> What to work on
Below are entries; count the lines containing the string "tempfile". The answer is that number alone.

> Data shown
***

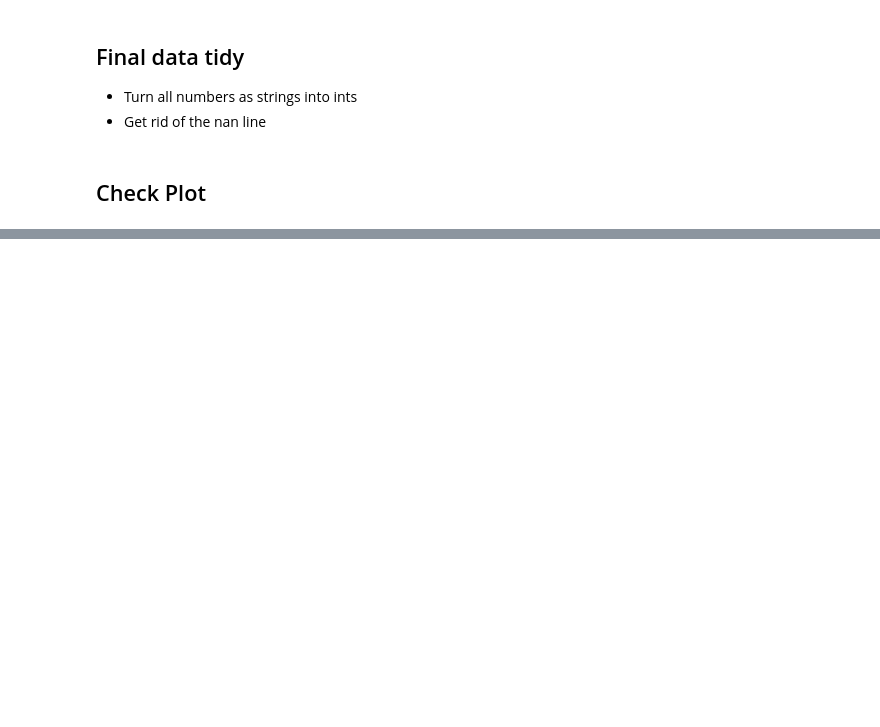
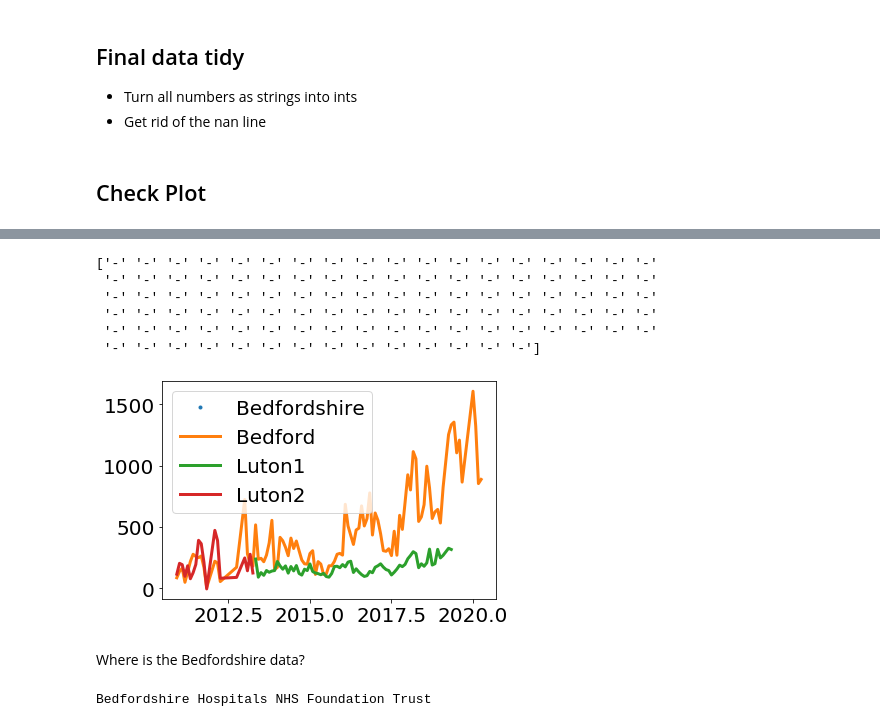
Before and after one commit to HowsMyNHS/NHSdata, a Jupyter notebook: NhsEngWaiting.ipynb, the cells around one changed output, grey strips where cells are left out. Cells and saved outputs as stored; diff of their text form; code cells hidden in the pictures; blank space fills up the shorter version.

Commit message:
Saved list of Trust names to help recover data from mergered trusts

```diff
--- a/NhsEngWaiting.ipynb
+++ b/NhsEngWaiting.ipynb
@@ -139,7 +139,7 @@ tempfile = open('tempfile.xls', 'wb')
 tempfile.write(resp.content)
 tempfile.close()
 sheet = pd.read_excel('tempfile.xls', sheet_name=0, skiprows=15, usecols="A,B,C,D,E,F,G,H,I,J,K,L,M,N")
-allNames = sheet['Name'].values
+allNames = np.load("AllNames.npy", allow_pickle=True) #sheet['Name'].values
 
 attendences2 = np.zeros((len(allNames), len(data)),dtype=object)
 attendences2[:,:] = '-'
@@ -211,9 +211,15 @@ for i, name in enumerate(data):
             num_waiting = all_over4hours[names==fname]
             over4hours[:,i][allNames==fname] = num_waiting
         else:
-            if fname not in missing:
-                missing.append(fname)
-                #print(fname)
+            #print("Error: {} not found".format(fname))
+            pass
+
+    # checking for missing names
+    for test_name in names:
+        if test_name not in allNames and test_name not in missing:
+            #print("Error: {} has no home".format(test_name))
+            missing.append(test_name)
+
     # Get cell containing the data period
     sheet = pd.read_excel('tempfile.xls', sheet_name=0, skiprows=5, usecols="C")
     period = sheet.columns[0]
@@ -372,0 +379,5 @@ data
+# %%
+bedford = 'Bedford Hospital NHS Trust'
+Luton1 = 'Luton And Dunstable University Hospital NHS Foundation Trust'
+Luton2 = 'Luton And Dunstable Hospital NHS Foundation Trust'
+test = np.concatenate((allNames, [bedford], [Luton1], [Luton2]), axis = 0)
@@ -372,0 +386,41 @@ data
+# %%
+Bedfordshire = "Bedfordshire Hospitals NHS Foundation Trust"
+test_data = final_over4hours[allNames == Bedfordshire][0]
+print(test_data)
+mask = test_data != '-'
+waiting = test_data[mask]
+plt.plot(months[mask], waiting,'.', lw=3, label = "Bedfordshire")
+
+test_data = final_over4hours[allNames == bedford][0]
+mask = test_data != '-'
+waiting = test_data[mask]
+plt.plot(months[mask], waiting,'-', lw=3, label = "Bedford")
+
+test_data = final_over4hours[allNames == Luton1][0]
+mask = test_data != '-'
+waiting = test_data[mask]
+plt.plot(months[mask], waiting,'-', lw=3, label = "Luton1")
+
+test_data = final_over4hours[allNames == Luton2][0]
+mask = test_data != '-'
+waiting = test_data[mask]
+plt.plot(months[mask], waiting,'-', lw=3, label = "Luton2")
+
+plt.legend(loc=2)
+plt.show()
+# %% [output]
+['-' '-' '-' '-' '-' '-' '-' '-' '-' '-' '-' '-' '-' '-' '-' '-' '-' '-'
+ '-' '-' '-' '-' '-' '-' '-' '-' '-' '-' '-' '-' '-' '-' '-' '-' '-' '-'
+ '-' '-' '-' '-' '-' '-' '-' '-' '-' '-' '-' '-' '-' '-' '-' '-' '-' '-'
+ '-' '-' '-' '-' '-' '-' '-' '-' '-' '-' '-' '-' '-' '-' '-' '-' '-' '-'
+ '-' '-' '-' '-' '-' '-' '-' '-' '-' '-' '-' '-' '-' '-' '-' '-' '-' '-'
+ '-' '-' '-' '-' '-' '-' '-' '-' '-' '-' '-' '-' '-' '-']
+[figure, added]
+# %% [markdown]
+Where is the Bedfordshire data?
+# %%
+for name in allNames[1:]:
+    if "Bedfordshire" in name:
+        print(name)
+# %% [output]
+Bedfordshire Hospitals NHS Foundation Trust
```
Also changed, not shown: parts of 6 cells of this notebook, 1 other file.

***

> Exercise solution
5